In today’s News:
Egger extended call for President of Concordia Seminary, St. Louis
Concordia Seminary, St. Louis has extended a call to Dr. Thomas J. Egger, the Gustav and Sophie Butterbach Professor of Exegetical Theology and chairman of the Department of Exegetical Theology at Concordia Seminary, to serve as the 11th president in the school’s 182-year history. The call was extended after a unanimous vote on the first ballot by the electors and following interviews with the final slate of two candidates. Egger was originally nominated for the presidency by all three sources that Synod Bylaws allow to submit nominations: the faculty of Concordia Seminary, the Board of Regents of Concordia Seminary and numerous LCMS congregations.
Republicans move to save women’s sports
Republican Sen. Mike Lee of Utah last week led 13 of his colleagues in introducing the Protection of Women and Girls in Sports Act, legislation that would protect athletic opportunities for female athletes.

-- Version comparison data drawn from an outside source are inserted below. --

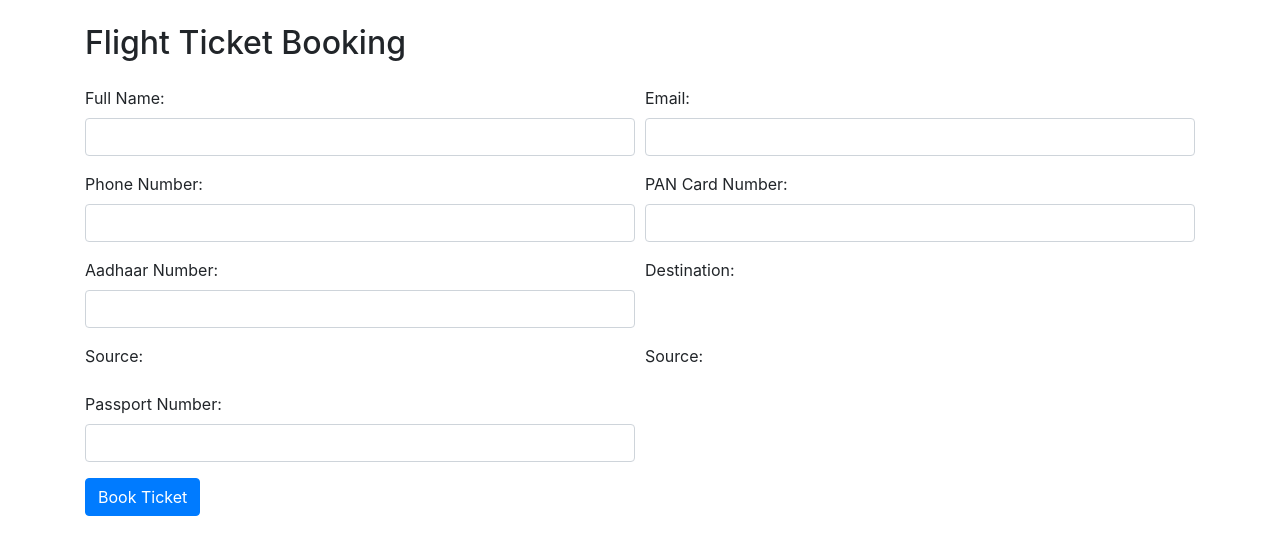
Repository: Hari-mani-don/JavaDynamicProjectWorkspace
Page: http://localhost/Airline/ticketBookingPage.jsp
An editor plug-in stored every save of this project. The page is shown before and after the next save, followed by the edit.
The browser window is 1280 px wide. The pictures show the whole page.
The page is served by Tomcat 9.

Above is the page before, as saved 2024-05-15 22:44:29.

After the next save:
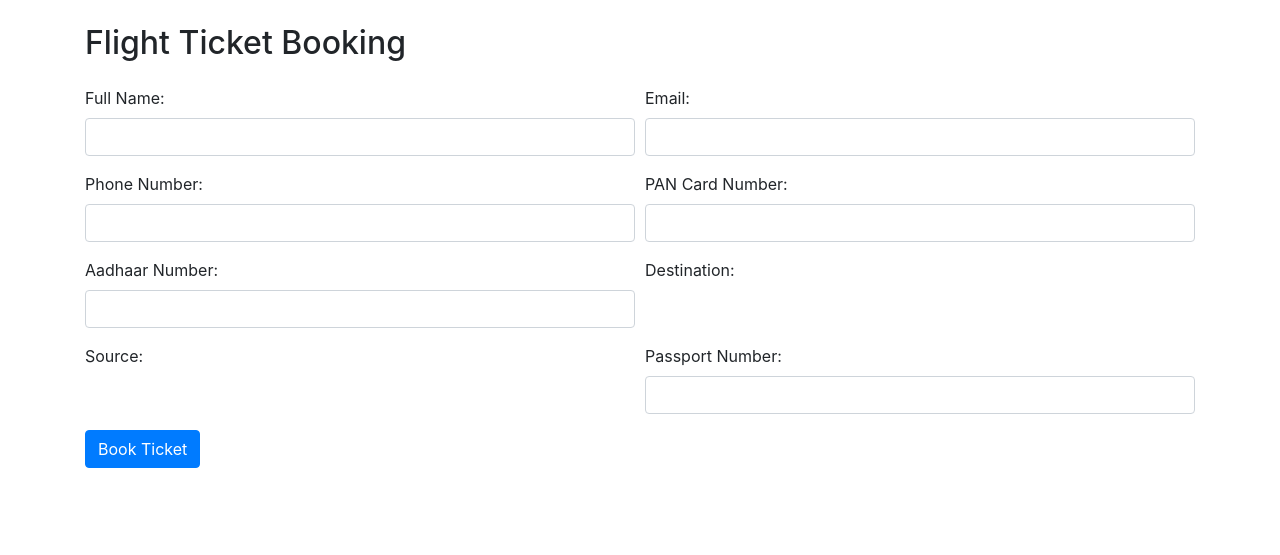
Saved 16 s later.
--- a/Airline/src/main/webapp/ticketBookingPage.jsp
+++ b/Airline/src/main/webapp/ticketBookingPage.jsp
@@ -63,10 +63,6 @@ String time = request.getParameter("time");
 						class="form-control" id="source" name="source" value="<%=source %>" required>
 				</div>
 				<div class="form-group col-md-6">
-					<label for="source">Source:</label> <input type="hidden"
-						class="form-control" id="source" name="source" value="<%=source %>" required>
-				</div>
-				<div class="form-group col-md-6">
 					<label for="passport">Passport Number:</label> <input type="number"
 						class="form-control" id="passport" name="passport" required>
 				</div>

Specifically, the bill would ensure that Title IX provisions relating to athletics treat sex as that which is “recognized based solely on a person’s reproductive biology and genetics at birth.” Further, if any recipient of federal funding who operates, sponsors or facilitates athletic programs or activities permits a male to participate in a women’s sporting event, they would be found to be violation of the statutory regulations outlined in Title IX.
Supreme Court reopens California houses of worship
The Supreme Court issued an injunction stopping California’s extreme COVID-19 ban on indoor worship in churches, synagogues and other houses of worship. The Court ruled in two cases, South Bay United Pentecostal Church v. Newsom and Harvest Rock Church v. Newsom. Both churches sued California Gov. Gavin Newsom, challenging the state’s total ban on indoor worship services — the most extreme in the nation — that targeted churches for closure while allowing non-essential retail stores such as Macy’s to open to hundreds of customers, as well as hair salons, nail salons and Hollywood soundstages. The Justices wrote several opinions in addition to the Court’s order
Senate Democrats block ‘Born Alive’ legislation
With a vote of 52-48, the Born-Alive Abortion Survivors Protection Act failed as an amendment to the 2021 Budget Resolution in the Senate. All Senate Republicans, along with Democratic Senators Joe Manchin of West Virginia and Bob Casey, Jr. of Pennsylvania, voted in favor of the amendment. Forty-eight Senate Democrats blocked the amendment, which required 60 votes to pass. The Born-Alive Abortion Survivors Protection Act requires that, when a baby is born alive following an abortion, health care practitioners must exercise the same degree of professional skill and care that would be offered to any other child born alive at the same gestational age. It also requires that, following appropriate care, health care workers must transport the child immediately to a hospital.